In the aftermath of an internal investigation into Benghazi that found "systemic failures and leadership deficiencies at senior levels," four State Department officials were placed on administrative leave last year.
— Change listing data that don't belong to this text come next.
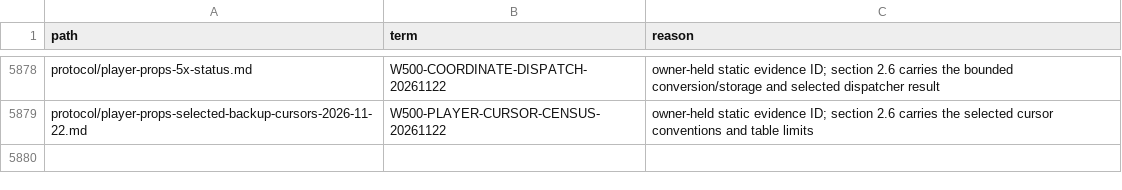
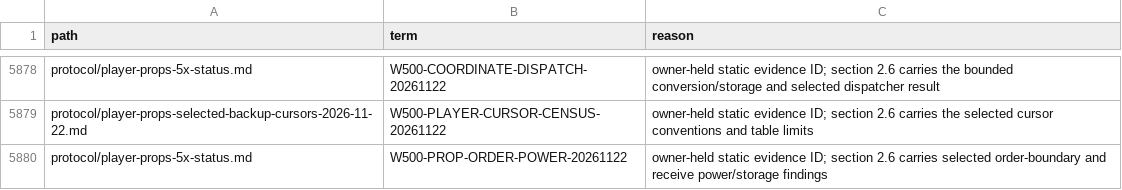
Before and after one commit to squirelworks/Graal_analysis, a TSV file: manual/coverage-explained.tsv, drawn as a sheet; only a part is shown, gaps mark what is left out; the diff names each change by its address in the sheet, - before the commit and + after, or states it on an @@ line.

Commit message:
Qualify selected property ordering and power storage
Separate the examined loop-order boundary from unsupported-ID exits, and bind selected receive-side power adjustments and named new-shared storage without asserting sender or gameplay semantics.

Evidence: retained source, selected assembly, bounded dispatch/vtable data and independent source/data review. No runtime, implementation or full P5/P6 closure.

```diff
--- a/manual/coverage-explained.tsv
+++ b/manual/coverage-explained.tsv
+row 5880: protocol/player-props-5x-status.md | W500-PROP-ORDER-POWER-20261122 | owner-held static evidence ID; section 2.6 carries selected order-boundary and receive power/storage findings
```
Also changed, not shown: docs/evidence-index.tsv, docs/gap-board.tsv, 4 other files.
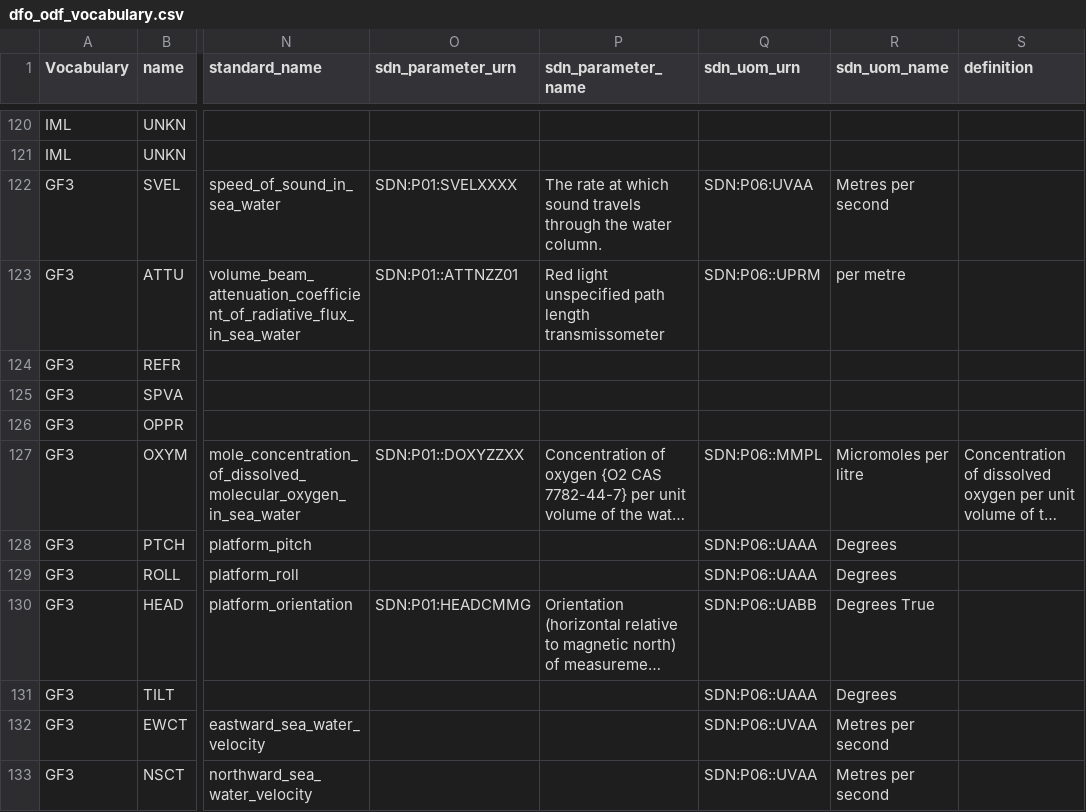
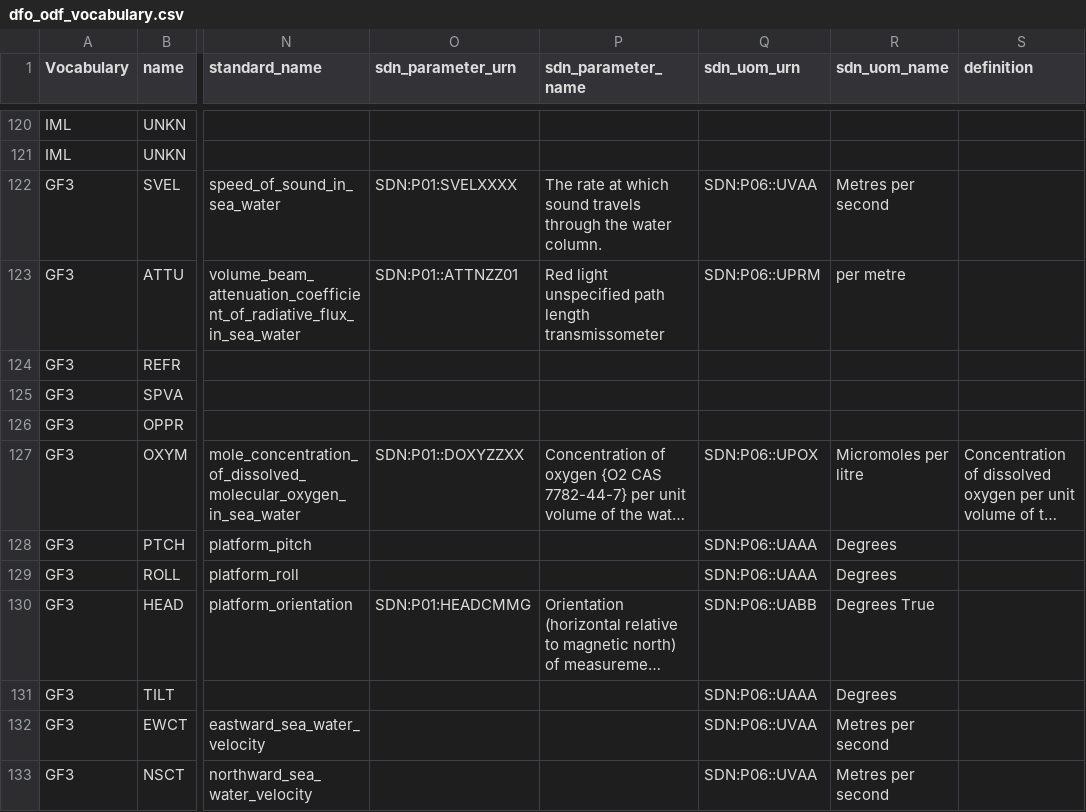
Before and after one commit to cioos-siooc/ocean-data-parser, a CSV file: ocean_data_parser/vocabularies/dfo_odf_vocabulary.csv, drawn as a sheet; only a part is shown, gaps mark what is left out; long unchanged cells end in …; the diff names each change by its address in the sheet, - before the commit and + after, or states it on an @@ line.

Commit message:
fix sdn_uom_urn check and some vocabularies

```diff
--- a/ocean_data_parser/vocabularies/dfo_odf_vocabulary.csv
+++ b/ocean_data_parser/vocabularies/dfo_odf_vocabulary.csv
-Q122 (sdn_uom_urn): SDN:P06:UVAA
+Q122 (sdn_uom_urn): SDN:P06::UVAA
-Q127 (sdn_uom_urn): SDN:P06::MMPL
+Q127 (sdn_uom_urn): SDN:P06::UPOX
```
Also changed, not shown: 1 other file.
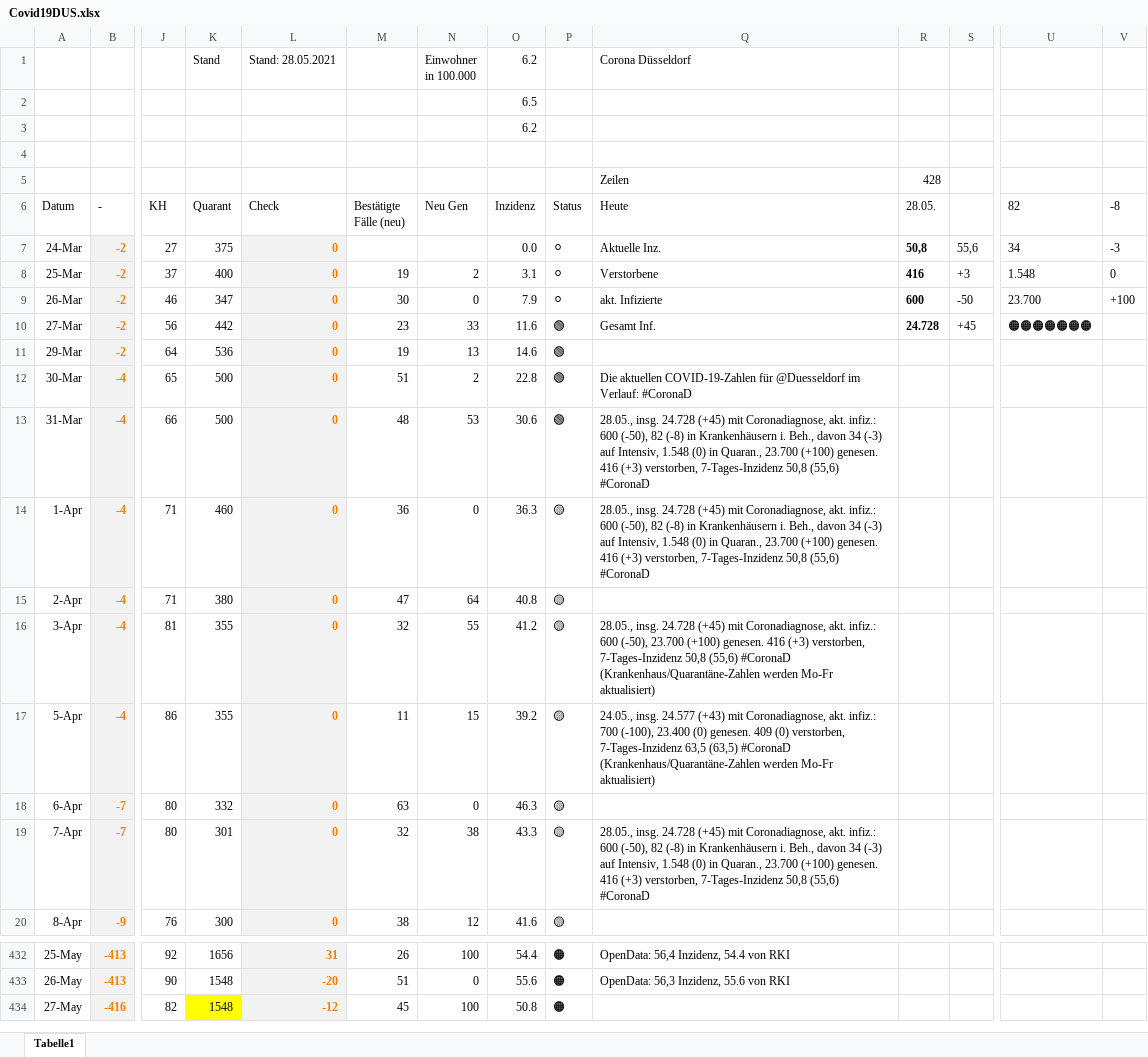
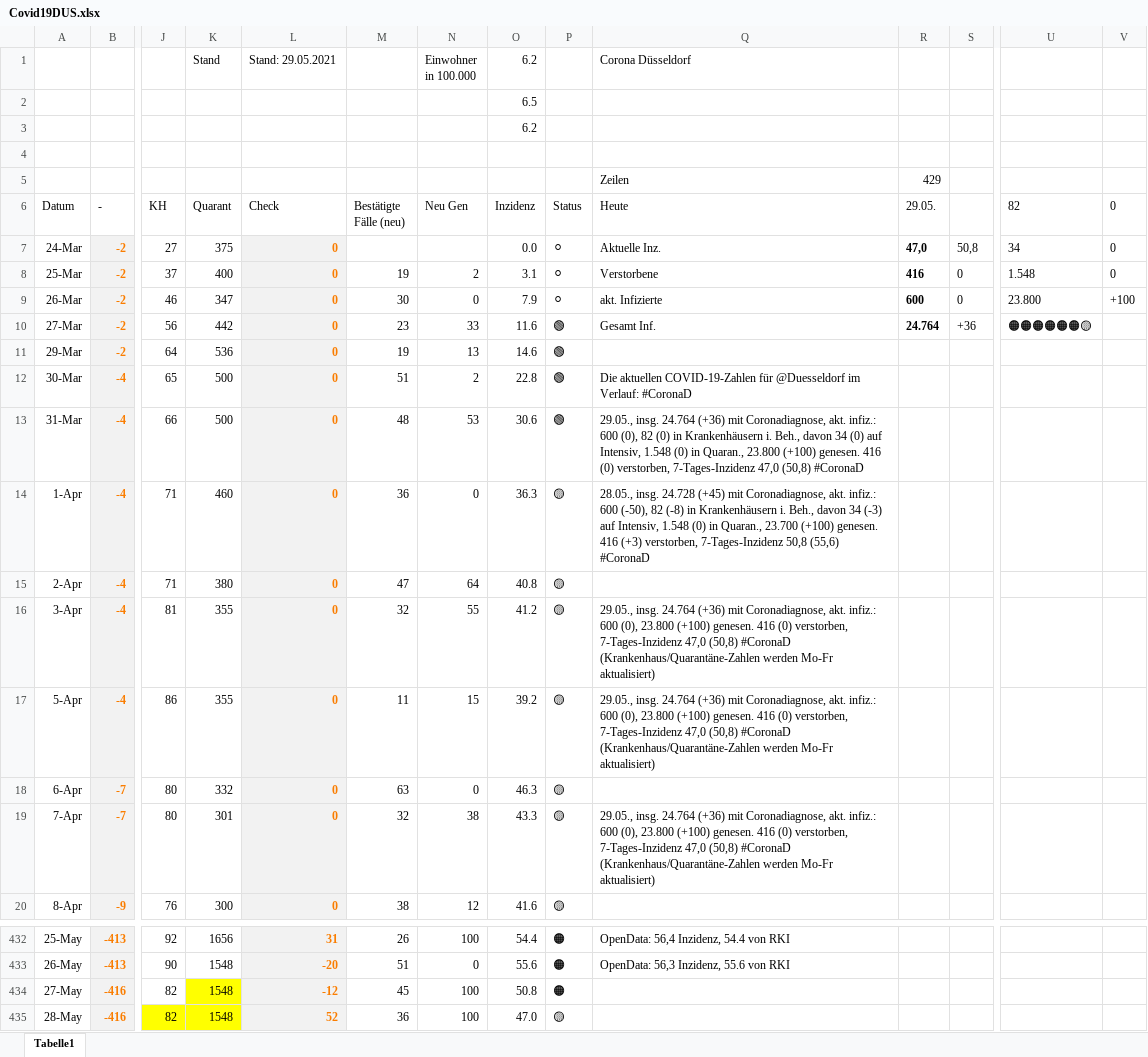
Before and after one commit to dirkschreib/Covid19DUS, an Excel workbook: Covid19DUS.xlsx, sheet Tabelle1, drawn as a sheet; only a part is shown, gaps mark what is left out; values as stored, in another font and other column widths than the file's, no borders; charts and pictures and table styles not drawn; rows hold the shown columns only; the diff names each change by its address in the sheet, - before the commit and + after, or states it on an @@ line.

Commit message:
Stand: 28.05.2021

```diff
--- a/Covid19DUS.xlsx (sheet Tabelle1)
+++ b/Covid19DUS.xlsx (sheet Tabelle1)
-L1 (Check): Stand: 28.05.2021
+L1 (Check): Stand: 29.05.2021
-R5 (29.05.): 428
+R5 (29.05.): 429
-R6: 28.05.
+R6: 29.05.
-V6: -8
+V6: 0
-R7 (29.05.): 50,8
+R7 (29.05.): 47,0
-S7: 55,6
+S7: 50,8
-V7 (0): -3
+V7 (0): 0
-S8: +3
+S8: 0
-S9: -50
+S9: 0
-U9 (82): 23.700
+U9 (82): 23.800
-R10 (29.05.): 24.728
+R10 (29.05.): 24.764
-S10: +45
+S10: +36
-U10 (82): 🟠🟠🟠🟠🟠🟠🟠
+U10 (82): 🟠🟠🟠🟠🟠🟠🟡
-Q13 (Heute): 28.05., insg. 24.728 (+45) mit Coronadiagnose, akt. infiz.: 600 (-50), 82 (-8) in Krankenhäusern i. Beh., davon 34 (-3) auf Intensiv, 1.548 (0) in Quaran., 23.700 (+100) genesen. 416 (+3) verstorben, 7-Tages-Inzidenz 50,8 (55,6) #CoronaD
+Q13 (Heute): 29.05., insg. 24.764 (+36) mit Coronadiagnose, akt. infiz.: 600 (0), 82 (0) in Krankenhäusern i. Beh., davon 34 (0) auf Intensiv, 1.548 (0) in Quaran., 23.800 (+100) genesen. 416 (0) verstorben, 7-Tages-Inzidenz 47,0 (50,8) #CoronaD
-Q16 (Heute): 28.05., insg. 24.728 (+45) mit Coronadiagnose, akt. infiz.: 600 (-50), 23.700 (+100) genesen. 416 (+3) verstorben, 7-Tages-Inzidenz 50,8 (55,6) #CoronaD (Krankenhaus/Quarantäne-Zahlen…
+Q16 (Heute): 29.05., insg. 24.764 (+36) mit Coronadiagnose, akt. infiz.: 600 (0), 23.800 (+100) genesen. 416 (0) verstorben, 7-Tages-Inzidenz 47,0 (50,8) #CoronaD (Krankenhaus/Quarantäne-Zahlen…
-Q17 (Heute): 24.05., insg. 24.577 (+43) mit Coronadiagnose, akt. infiz.: 700 (-100), 23.400 (0) genesen. 409 (0) verstorben, 7-Tages-Inzidenz 63,5 (63,5) #CoronaD (Krankenhaus/Quarantäne-Zahlen…
+Q17 (Heute): 29.05., insg. 24.764 (+36) mit Coronadiagnose, akt. infiz.: 600 (0), 23.800 (+100) genesen. 416 (0) verstorben, 7-Tages-Inzidenz 47,0 (50,8) #CoronaD (Krankenhaus/Quarantäne-Zahlen…
-Q19 (Heute): 28.05., insg. 24.728 (+45) mit Coronadiagnose, akt. infiz.: 600 (-50), 82 (-8) in Krankenhäusern i. Beh., davon 34 (-3) auf Intensiv, 1.548 (0) in Quaran., 23.700 (+100) genesen. 416 (+3) verstorben, 7-Tages-Inzidenz 50,8 (55,6) #CoronaD
+Q19 (Heute): 29.05., insg. 24.764 (+36) mit Coronadiagnose, akt. infiz.: 600 (0), 23.800 (+100) genesen. 416 (0) verstorben, 7-Tages-Inzidenz 47,0 (50,8) #CoronaD (Krankenhaus/Quarantäne-Zahlen werden Mo-Fr aktualisiert)
+row 435: 28-May | -416 | 82 | 1548 | 52 | 36 | 100 | 47.0 | 🟡
```
Also changed, not shown: charts or pictures, 2 other files.
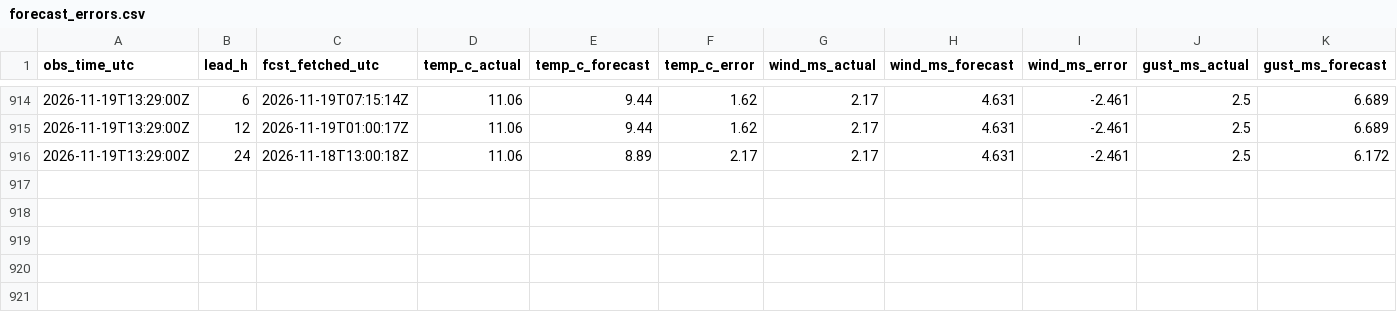
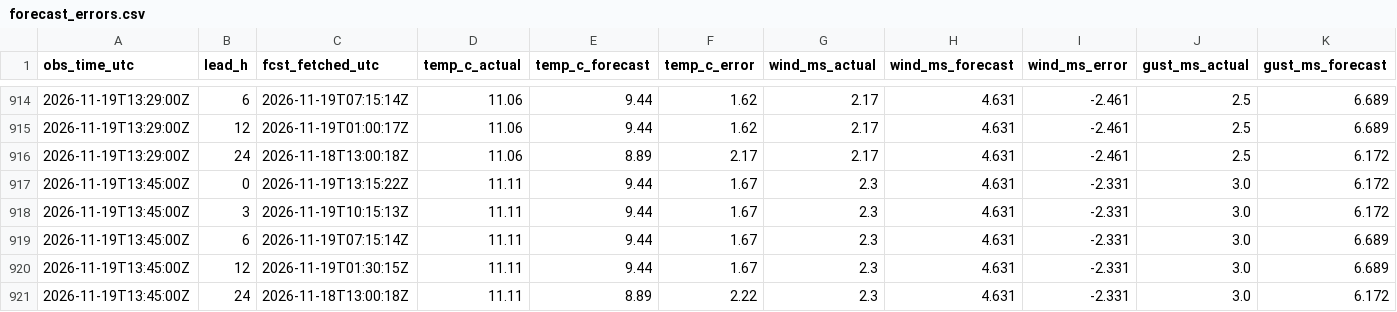
Before and after one commit to cole581/ButtonwillowWeather, a CSV file: data/forecast_errors.csv, drawn as a sheet; only a part is shown, gaps mark what is left out; rows hold the shown columns only; the diff names each change by its address in the sheet, - before the commit and + after, or states it on an @@ line.

```diff
--- a/data/forecast_errors.csv
+++ b/data/forecast_errors.csv
+row 917: 2026-11-19T13:45:00Z | 0 | 2026-11-19T13:15:22Z | 11.11 | 9.44 | 1.67 | 2.3 | 4.631 | -2.331 | 3.0 | 6.172
+row 918: 2026-11-19T13:45:00Z | 3 | 2026-11-19T10:15:13Z | 11.11 | 9.44 | 1.67 | 2.3 | 4.631 | -2.331 | 3.0 | 6.172
+row 919: 2026-11-19T13:45:00Z | 6 | 2026-11-19T07:15:14Z | 11.11 | 9.44 | 1.67 | 2.3 | 4.631 | -2.331 | 3.0 | 6.689
+row 920: 2026-11-19T13:45:00Z | 12 | 2026-11-19T01:30:15Z | 11.11 | 9.44 | 1.67 | 2.3 | 4.631 | -2.331 | 3.0 | 6.689
+row 921: 2026-11-19T13:45:00Z | 24 | 2026-11-18T13:00:18Z | 11.11 | 8.89 | 2.22 | 2.3 | 4.631 | -2.331 | 3.0 | 6.172
```
Also changed, not shown: data/matched.csv, data/observations.csv, 3 other files.
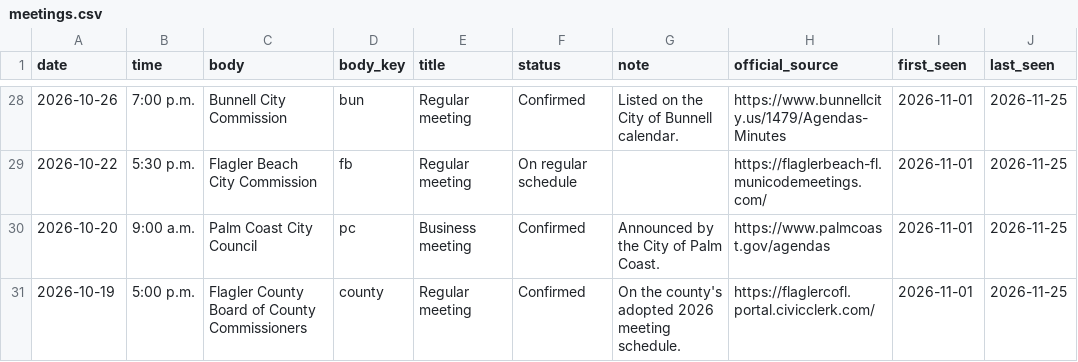
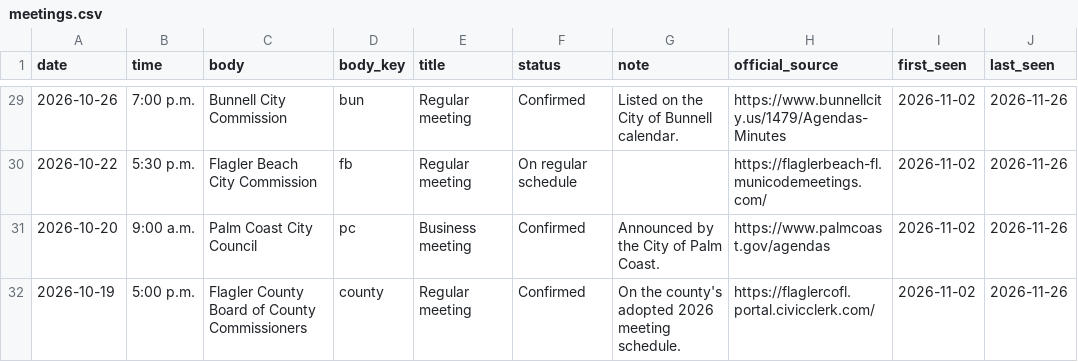
Before and after one commit to FlaglerCoastalEnterprises/publicdocket, a CSV file: public/data/meetings.csv, drawn as a sheet; only a part is shown, gaps mark what is left out; the diff covers the shown part only.

```diff
--- a/public/data/meetings.csv
+++ b/public/data/meetings.csv
@@ -28,4 +29,4 @@ date,time,body,body_key,title,status,note,official_source,first_seen,last_seen
-2026-10-26,7:00 p.m.,Bunnell City Commission,bun,Regular meeting,Confirmed,Listed on the City of Bunnell calendar.,https://www.bunnellcity.us/1479/Agendas-Minutes,2026-11-01,2026-11-25
-2026-10-22,5:30 p.m.,Flagler Beach City Commission,fb,Regular meeting,On regular schedule,,https://flaglerbeach-fl.municodemeetings.com/,2026-11-01,2026-11-25
-2026-10-20,9:00 a.m.,Palm Coast City Council,pc,Business meeting,Confirmed,Announced by the City of Palm Coast.,https://www.palmcoast.gov/agendas,2026-11-01,2026-11-25
-2026-10-19,5:00 p.m.,Flagler County Board of County Commissioners,county,Regular meeting,Confirmed,On the county's adopted 2026 meeting schedule.,https://flaglercofl.portal.civicclerk.com/,2026-11-01,2026-11-25
+2026-10-26,7:00 p.m.,Bunnell City Commission,bun,Regular meeting,Confirmed,Listed on the City of Bunnell calendar.,https://www.bunnellcity.us/1479/Agendas-Minutes,2026-11-02,2026-11-26
+2026-10-22,5:30 p.m.,Flagler Beach City Commission,fb,Regular meeting,On regular schedule,,https://flaglerbeach-fl.municodemeetings.com/,2026-11-02,2026-11-26
+2026-10-20,9:00 a.m.,Palm Coast City Council,pc,Business meeting,Confirmed,Announced by the City of Palm Coast.,https://www.palmcoast.gov/agendas,2026-11-02,2026-11-26
+2026-10-19,5:00 p.m.,Flagler County Board of County Commissioners,county,Regular meeting,Confirmed,On the county's adopted 2026 meeting schedule.,https://flaglercofl.portal.civicclerk.com/,2026-11-02,2026-11-26
```
Also changed, not shown: 1 added row and 46 edited cells elsewhere in this file, public/data/documents.csv, 4 other files.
But now, after reviewing each case, Secretary of State John Kerry has cleared all four officials to return to work, leaving Republicans largely scalpless as the one-year anniversary of the attack on the diplomatic compound nears.
"Obama administration officials repeatedly promised the families of victims and the American people that officials responsible for security failures would be held accountable," Darrell Issa, chairman of the House Oversight Committee, said Tuesday. " It is now clear that the personnel actions taken by the Department in response to the Benghazi terrorist attacks was more of a public relations strategy than a measured response to a failure in leadership."
A State Department official did not immediately respond for comment.
Back in December, then-Secretary of State Hillary Clinton placed Diplomatic Security Chief Eric Boswell, Deputy Assistant Secretary of State for Maghreb Region Raymond Maxwell and security officials Charlene Lamb and Scott Bultrowicz on administrative leave following the internal Accountability Review Board (ARB) investigation.
A State Department release on Tuesday said Kerry studied the ARB report and "reaffirmed its finding that no employee breached their duty or should be fired but rather that some should be reassigned."
For many Republicans, who remain upset that more senior-level officials were not disciplined for security failures in Benghazi, the re-instatement of the few officials who were placed on leave is particularly vexing.
"Instead of accountability, the State Department offered a charade that included false reports of firings and resignations and now ends in a game of musical chairs where no one misses a single day on the State Department payroll," said Issa. "It is now clear that the personnel actions taken by the Department in response to the Benghazi terrorist attacks was more of a public relations strategy than a measured response to a failure in leadership."
The State Department said all four employees will return to work but did not specify their new assignments. That includes Boswell, who resigned his position in December 2012. Of the officials who received administrative leave, one of the most high-profile cases was Maxwell's, who opened up to The Daily Beast in May about what he felt was a baseless punishment. "I had no involvement to any degree with decisions on security and the funding of security at our diplomatic mission in Benghazi," he said at the time.
Republicans, at this point, are not contesting the individual cases of the four, but would like someone to be punished for security failures that contributed to the deaths of four Americans including Amb. Chris Stevens. "I don't understand how this administration will ensure accountability at one of our most vital government departments without disciplining those who fail in their duties," Sen. Bob Corker, ranking member of the Senate Foreign Relations Committee, said Tuesday afternoon. Issa vowed to stay on the issue. "The Oversight Committee will expand its investigation of the Benghazi terrorist attack to include how a supposed ‘Accountability Review Board' investigation resulted in a decision by Secretary Kerry not to pursue any accountability from anyone," said Issa.